3. Clayton Kershaw to regain his velocity
A lot of people probably forget that Clayton Kershaw is only 30 years old. For pitchers, Kershaw should be right in his prime and for his level of elite status, should have at least four more years of prime Kershaw left in him.
While he certainly is still effective, he is no longer the same Kershaw that he was a few years ago.
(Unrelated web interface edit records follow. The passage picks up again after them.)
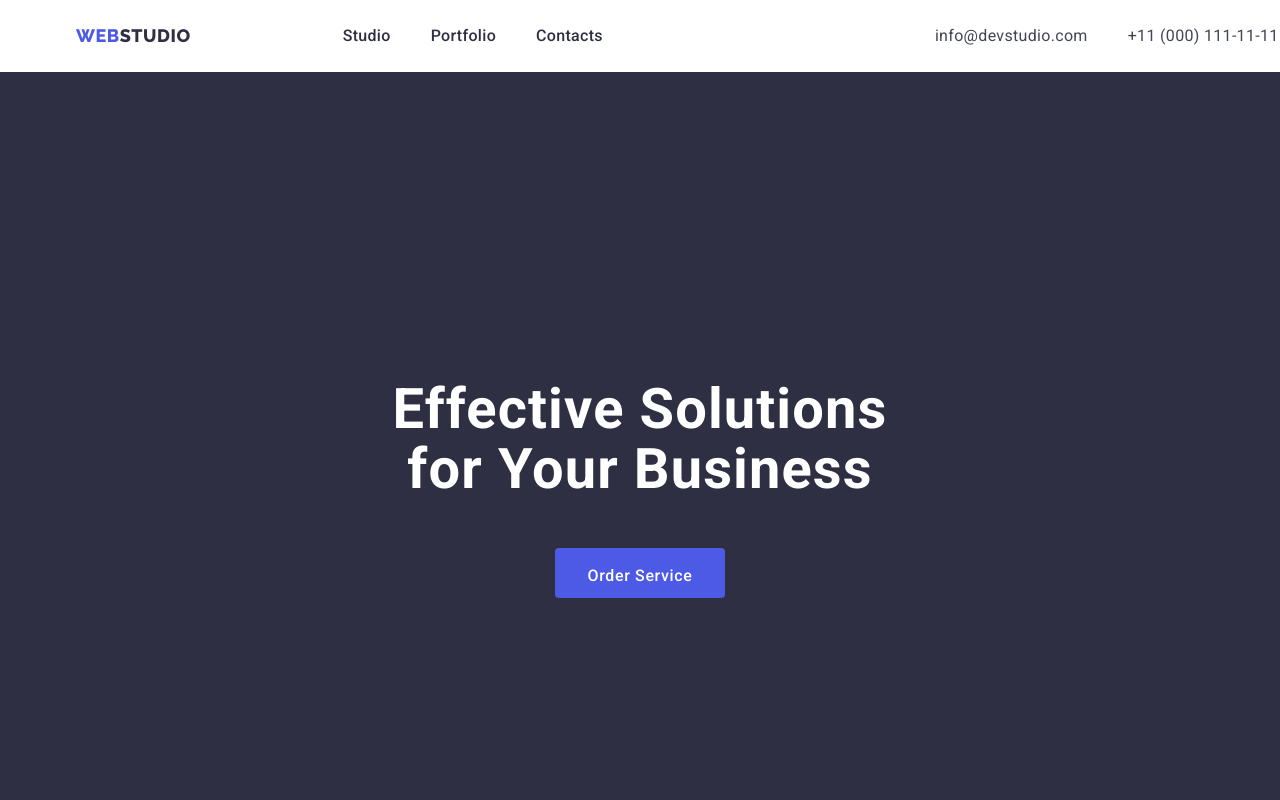
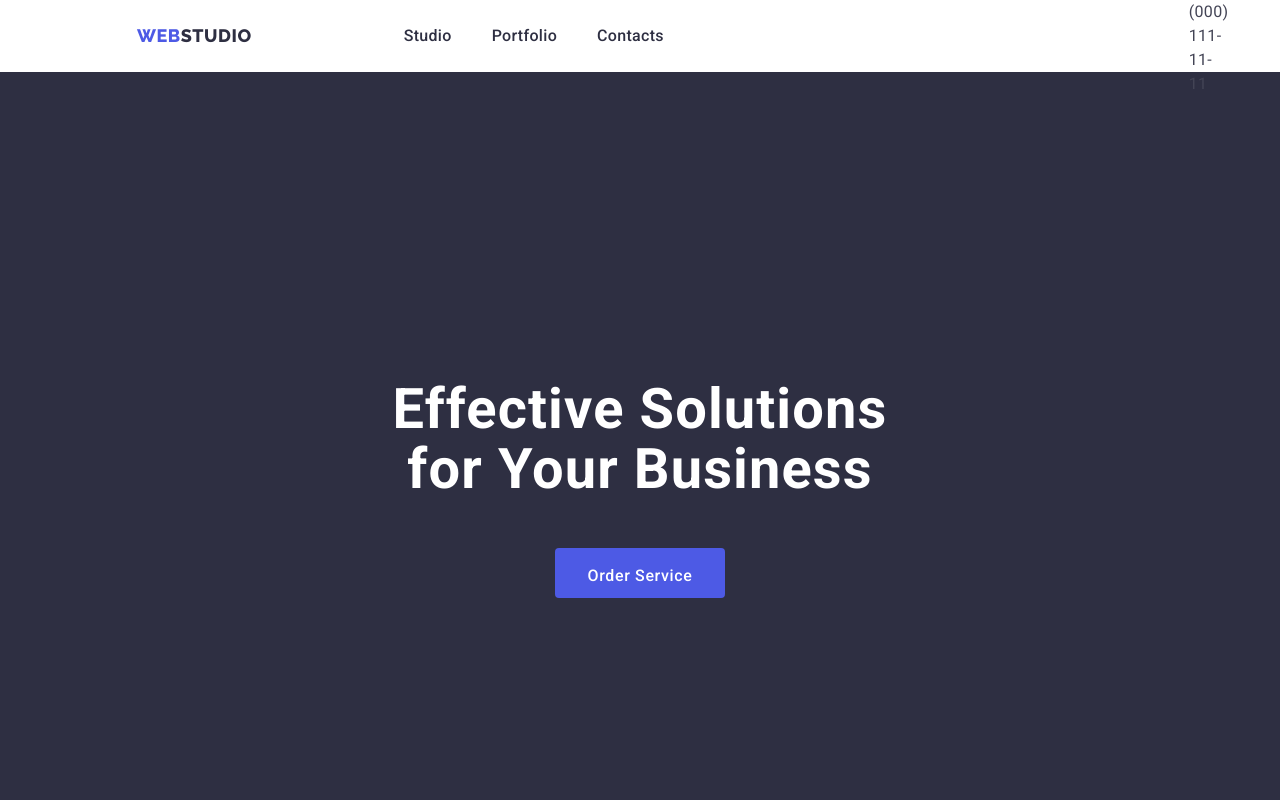
Before and after one commit to SuciuOana97/goit-markup-hw-03, a plain HTML site: page index.html in a window 1280 px wide. Shown: the top 800 px of the page. Drawn offline with nearby package versions, Linux system fonts and the light colour scheme.

Commit message:
container

```diff
--- a/index.html
+++ b/index.html
@@ -18,7 +18,7 @@
   </head>
   <body>
     <header clas="header">
-      <div class="header-top-container">
+      <div class="header-top-container container">
         <!--navigation bar-->
         <nav class="navigation-container">
           <!--logo-->
```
Kershaw’s peak (thus far) came in 2014, where he won the National League MVP after tossing 198.1 innings to the tune of a 1.77 ERA.
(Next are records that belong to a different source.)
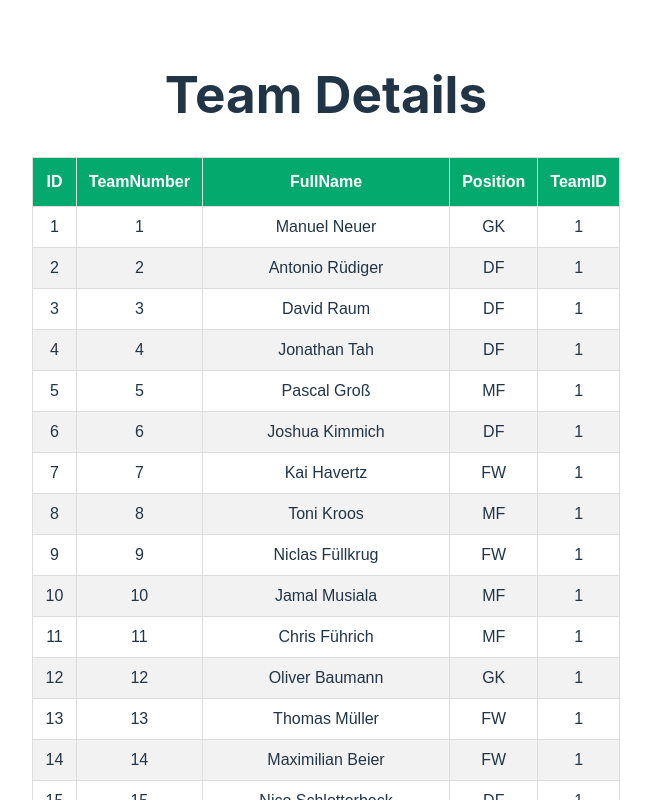
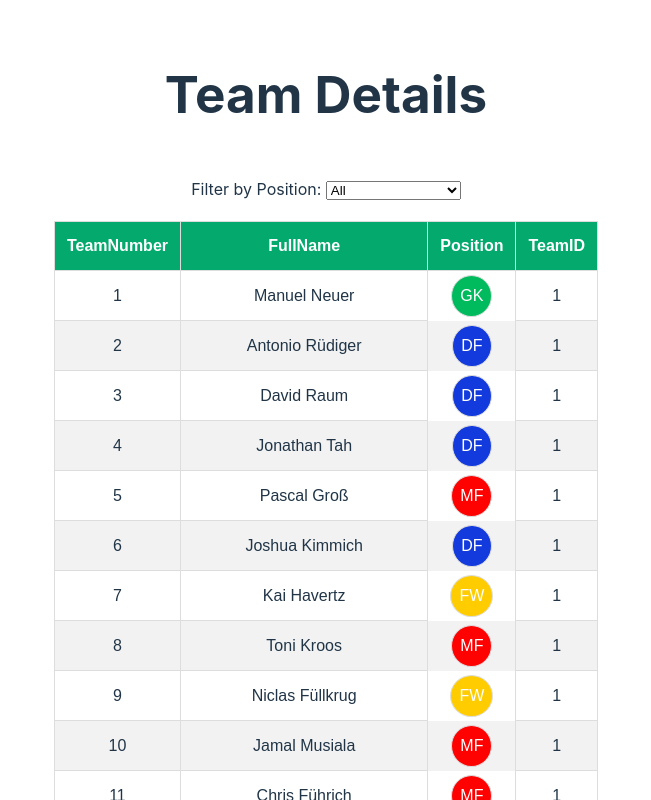
Before and after one commit to ZdravkaGoranova/Sirma-Solutions-Final-Exam, a React (Vite) app: page /teamDetails in a window 1280 px wide. Shown: the top 800 px of the page, without its empty margins (314-965 px from the left). Built offline with nearby package versions, Linux system fonts and the light colour scheme.

Commit message:
Adding  table players, loader and  filter by position into page

```diff
--- a/src/components/TeamDetails.css
+++ b/src/components/TeamDetails.css
@@ -1,3 +1,5 @@
+
+/* table  */
 #players {
   font-family: Arial, Helvetica, sans-serif;
   border-collapse: collapse;
@@ -28,3 +30,63 @@
 #players th:hover {
   background-color: #048455;
 }
+
+/* search by position */
+.positionFilter {
+  padding: 20px;
+}
+
+/* li  position  */
+.position {
+
+  border: none;
+  color: white;
+  padding: 20px;
+  text-align: center;
+  text-decoration: none;
+  display: inline-block;
+  font-size: 16px;
+  margin: 4px 2px;
+  cursor: pointer;
+  border-radius: 50%;
+  border: 1px solid #ddd;
+}
+.position.gk {
+  background-color: #00bb5d;
+
+}
+
+.position.df {
+  background-color: #133adc;
+}
+
+.position.mf {
+  background-color: #fe0101;
+}
+
+.position.fw {
+  background-color: #ffcc00;
+}
+
+/* loader  */
+.loader {
+  border: 16px solid #f3f3f3;
+  border-radius: 50%;
+  border-top: 16px solid #04aa6d;
+  border-bottom: 16px solid #04aa6d;
+  width: 120px;
+  height: 120px;
+  -webkit-animation: spin 2s linear infinite;
+  animation: spin 2s linear infinite;
+  margin: 0 auto;
+}
+
+@-webkit-keyframes spin {
+  0% { -webkit-transform: rotate(0deg); }
+  100% { -webkit-transform: rotate(360deg); }
+}
+
+@keyframes spin {
+  0% { transform: rotate(0deg); }
+  100% { transform: rotate(360deg); }
+}
--- a/src/components/TeamDetails.jsx
+++ b/src/components/TeamDetails.jsx
@@ -1,29 +1,61 @@
 // import React, { useEffect, useState } from 'react';
 import { useEffect, useState } from 'react';
 import { loadCSV } from '../utils/csvUtils.js';
-
 import './TeamDetails.css';
-
 
 export default function TeamDetails() {
   const [players, setPlayers] = useState([]);
+  const [selectedPosition, setSelectedPosition] = useState('All');
 
   useEffect(() => {
     async function fetchData() {
       const data = await loadCSV('/players.csv');
       setPlayers(data);
+      console.log(data);
     }
 
     fetchData();
   }, []);
 
+  const handlePositionChange = (event) => {
+    debugger;
+    setSelectedPosition(event.target.value);
+  };
+
+  const filteredPlayers = players.filter((player) =>
+    selectedPosition === 'All' ? true : player.Position === selectedPosition,
+  );
+
   return (
     <>
       <h1>Team Details</h1>
+
+      {players.length <= 0 ? (
+        <div>
+          <h4>Loading data</h4>
+          <div className="loader"></div>
+        </div>
+      ) : (
+        <div>
+          <div className="positionFilter">
+            <label htmlFor="positionFilter">Filter by Position: </label>
+            <select
+              id="positionFilter"
+              value={selectedPosition}
+              onChange={handlePositionChange}
+            >
+              <option value="All">All</option>
+              <option value="GK">Goalkeeper (GK)</option>
+              <option value="DF">DEFENDER (DF)</option>
+              <option value="MF">MIDFIELDER (MF)</option>
+              <option value="FW">FORWARD (FW)</option>
+            </select>
+          </div>
+
           <table id="players">
             <thead>
               <tr>
-            <th>ID</th>
+                {/* <th>ID</th> */}
                 <th>TeamNumber</th>
                 <th>FullName</th>
                 <th>Position</th>
@@ -31,17 +63,21 @@ export default function TeamDetails() {
               </tr>
             </thead>
             <tbody>
-          {players.map((player, index) => (
+              {filteredPlayers.map((player, index) => (
                 <tr key={index}>
-              <td>{player.ID}</td>
+                  {/* <td>{player.ID}</td> */}
                   <td>{player.TeamNumber}</td>
                   <td>{player.FullName}</td>
-              <td>{player.Position}</td>
+                  <td className={`position ${player.Position.toLowerCase()}`}>
+                    {player.Position}
+                  </td>
                   <td>{player.TeamID}</td>
                 </tr>
               ))}
             </tbody>
           </table>
+        </div>
+      )}
     </>
   );
 }
```
Lines whose indentation alone changed are shown as unchanged.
Kershaw overcame a slow start in 2015 to still finish the season with a career-high 33 starts and 2.13 ERA. That is a career year for anyone not named Clayton Kershaw and would have warranted the Cy Young if it wasn’t for Jake Arrieta and Zack Greinke‘s insane years.
Kershaw was great the following year but that is when the problems started to kick in. Despite having a career-best 1.69 season ERA, Kershaw made just 21 starts and started his injury-filled journey to where he is now; boasting a fastball that is five to six miles per hour slower than it was before.
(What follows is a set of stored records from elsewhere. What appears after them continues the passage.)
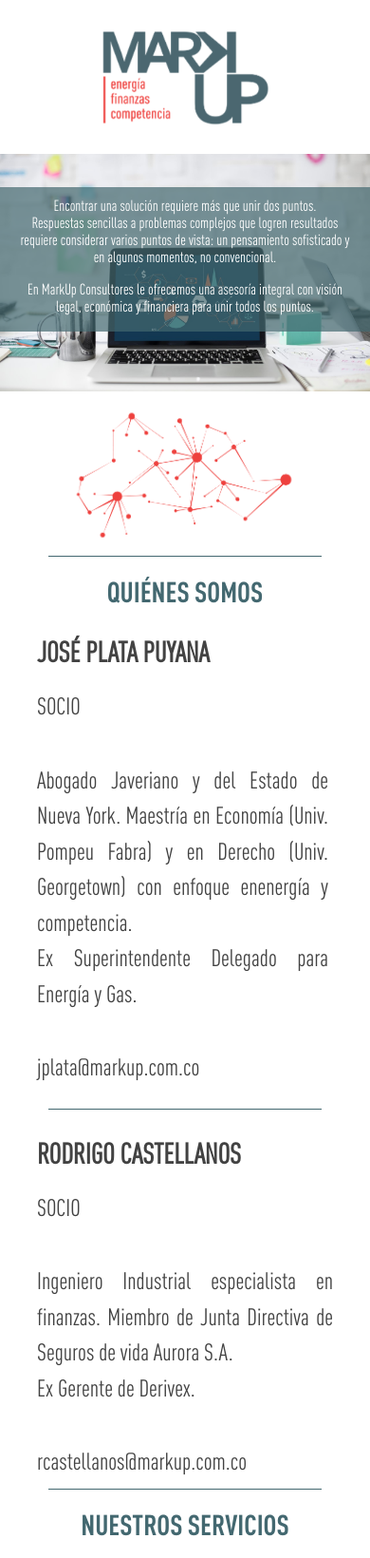
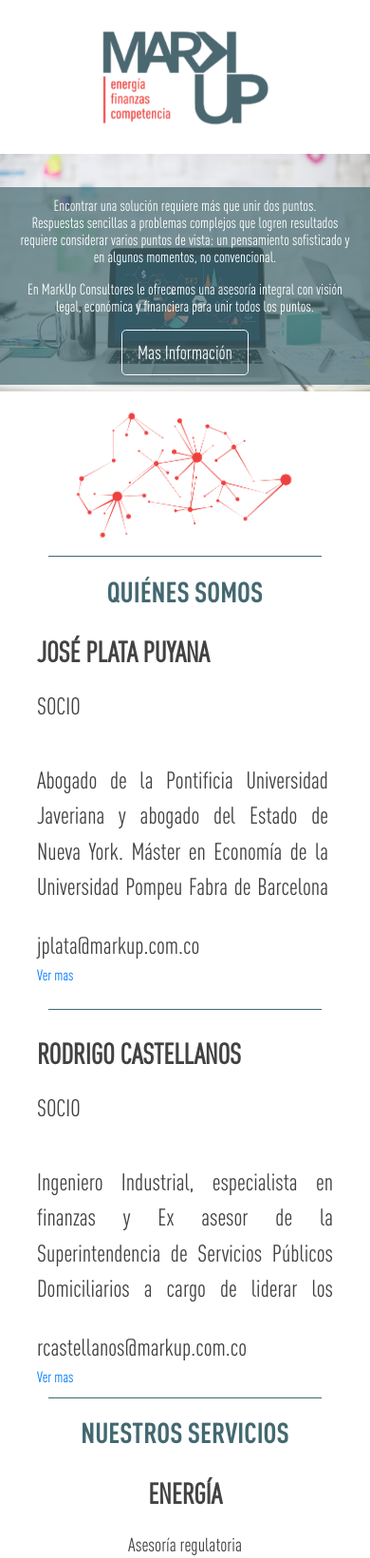
Before and after one commit to camilo77/markup, a plain HTML site: page index.html in a window 390 px wide. Shown: the top 1640 px of the page at 95% size. Drawn offline with Linux system fonts and the light colour scheme.

Commit message:
[UPDATE]: adding pdf and bios extend

```diff
--- a/css/styles.css
+++ b/css/styles.css
@@ -62,7 +62,7 @@ header{
   font-family: 'DINPro-Cond';
   text-align: center;
   color: white;
-  font-size: 45px;
+  font-size: 35px;
   line-height: normal;
 }
 
@@ -250,7 +250,7 @@ h1
     padding-top: 20px;
     padding-left: 50px;
     padding-right: 50px;
-    padding-bottom: 2px;
+    padding-bottom: 20px;
   }
 
   .markup-header-text{
@@ -354,7 +354,7 @@ h1
     padding-top: 10px;
     padding-left: 20px;
     padding-right: 20px;
-    padding-bottom: 2px;
+    padding-bottom: 10px;
   }
 
   .markup-header-text{
--- a/index.html
+++ b/index.html
@@ -64,6 +64,7 @@
           <p>
             En MarkUp Consultores le ofrecemos una asesoría integral con visión legal, económica y financiera para unir todos los puntos.
           </p>
+          <a href="./assets/MARKUP BROCHURE.pdf" class="btn btn-outline-light btn-lg" target="_blank">Mas Información</a>
         </div>
       </div>
     </div>
@@ -95,11 +96,15 @@
         <div class="col-xs-12 col-sm-12 col-md-6 socio-component-jose">
           <p class="title-text">JOSÉ PLATA PUYANA</p>
           <p class="socio-text-rol">SOCIO</p><br>
-          <p class="socio-text-description">
-            Abogado Javeriano y del Estado de Nueva York. Maestría en Economía (Univ. Pompeu Fabra) y en Derecho (Univ. Georgetown) con enfoque enenergía y competencia.<br>Ex Superintendente Delegado para Energía y Gas.
-          </p><br>
+          <div class="socio-text-description-div">
+            <p class="socio-text-description">
+              Abogado de la Pontificia Universidad Javeriana y abogado del Estado de Nueva York. Máster en Economía de la Universidad Pompeu Fabra de Barcelona y Máster en Derecho de la Universidad de Georgetown. En su ejercicio profesional, se ha desempeñado en el sector público como Superintendente Delegado para Energía y Gas Combustible de la Superintendencia de Servicios Públicos y asesor del Superintendente de Industria y Comercio. Adicionalmente, fue asociado de las firmas de abogados Ibarra Ibarra Asociados, Brigard & Urrutia y Cavelier Abogados. Complementa su ejercicio profesional con la cátedra académica en las facultades de derecho de las Universidades Javeriana, Serbio Arboleda y Externado tanto en pregrado como en posgrado. Como Superintendente Delegado, el Doctor Plata hizo parte de la Comisión de Regulación de Energía y Gas en la cual aportaba la visión del Supervisor para validar la aplicabilidad de la regulación que se pretendía emitir, su posible impacto en la competencia de los mercados de electricidad, gas y GLP, así como la afectación en la viabilidad financiera de los prestadores.
+            </p>
+          </div>
+          <br>
           <span class="socio-text-contact">jplata@markup.com.co</span><br>
           <!-- <span class="socio-text-contact">+57 315 928 3820</span> -->
+          <a href="javascript:void(0);" class="see-more">Ver mas</a>
         </div>
 
         <!-- LINE COMPONENT -->
@@ -113,11 +118,15 @@
         <div class="col-xs-12 col-sm-12 col-md-6 socio-component-rodrigo">
           <p class="title-text">RODRIGO CASTELLANOS</p>
           <p class="socio-text-rol">SOCIO</p><br>
-          <p class="socio-text-description">
-            Ingeniero Industrial especialista en finanzas. Miembro de Junta Directiva de Seguros de vida Aurora S.A.<br>Ex Gerente de Derivex.
-          </p><br>
+          <div class="socio-text-description-div">
+            <p class="socio-text-description">
+              Ingeniero Industrial, especialista en finanzas y Ex asesor de la Superintendencia de Servicios Públicos Domiciliarios a cargo de liderar los proyectos en temas de monitoreo de mercados de energía eléctrica y gas combustible, de supervisión prudencial y de gestión de Riesgos para los mismos sectores. Con más de veinte años de experiencia en el sector financiero y ocho en el sector energético, durante los cuales ha desarrollado funciones directivas dentro de las que destaca la de Gerente General de DERIVEX S.A, el mercado de derivados de commodities energéticos, empresa de la Bolsa de Valores de Colombia y de XM Filial de ISA. Como Gerente era responsable del direccionamiento estratégico de la compañía, función que comprendía el direccionamiento de mercado, financiero, estratégico y operativo. Experto en mercados de capitales producto de haber participado de la negociación de activos financieros durante mas de diez años y en mercados eléctricos, tema sobre el cual dicta el seminario Mercados Financieros de Electricidad en la Universidad Externado de Colombia. En la actualidad es miembro de la Junta Directiva de la compañía de Seguros de Vida Aurora S.A.
+            </p>
+          </div>
+          <br>
           <span class="socio-text-contact">rcastellanos@markup.com.co</span><br>
           <!-- <span class="socio-text-contact">+57 314 360 9883</span> -->
+          <a href="javascript:void(0);" class="see-more">Ver mas</a>
         </div>
       </div>
 
--- a/scripts/script.js
+++ b/scripts/script.js
@@ -2,6 +2,7 @@ $(document).ready(function(){
 	//alert("probando script");
 	show_nav();
 	go_top();
+	see_more();
 });
 
 function show_nav() {
@@ -34,3 +35,20 @@ function go_top() {
 		$('html,body').animate({scrollTop: focalizar}, 1000);
 	});
 }
+
+function see_more(){
+	$('.socio-text-description-div').css({"height": 150, "overflow": "hidden"})
+	$('.see-more').click(function(){
+		var val = $(this).text()
+		if(  val == 'Ver mas'){
+			$('.socio-text-description-div').css({"height": "auto", "overflow": "hidden"})
+			$('.see-more').text('Ver menos')
+		}
+		else{
+			var focalizar = $(".title-component").position().top;
+			$('html,body').animate({scrollTop: focalizar}, 1000);
+			$('.socio-text-description-div').css({"height": 150})
+			$('.see-more').text('Ver mas')
+		}
+	});
+}
```
Also changed, not shown: 1 other file.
That has changed the way that Kershaw pitches and has made him more susceptible to the long ball. While Kershaw was still effective last year (2.73 ERA) he is not the same Kershaw that we know and love, mostly because of that velocity.
We don’t expect Kershaw to be pumping above 95 consistently but if he could even get his fastball in the 93-95 range, every single pitch, I would be more than happy. Hopefully, he can stay healthy and prove to us that he still has a lot left in the gas tank.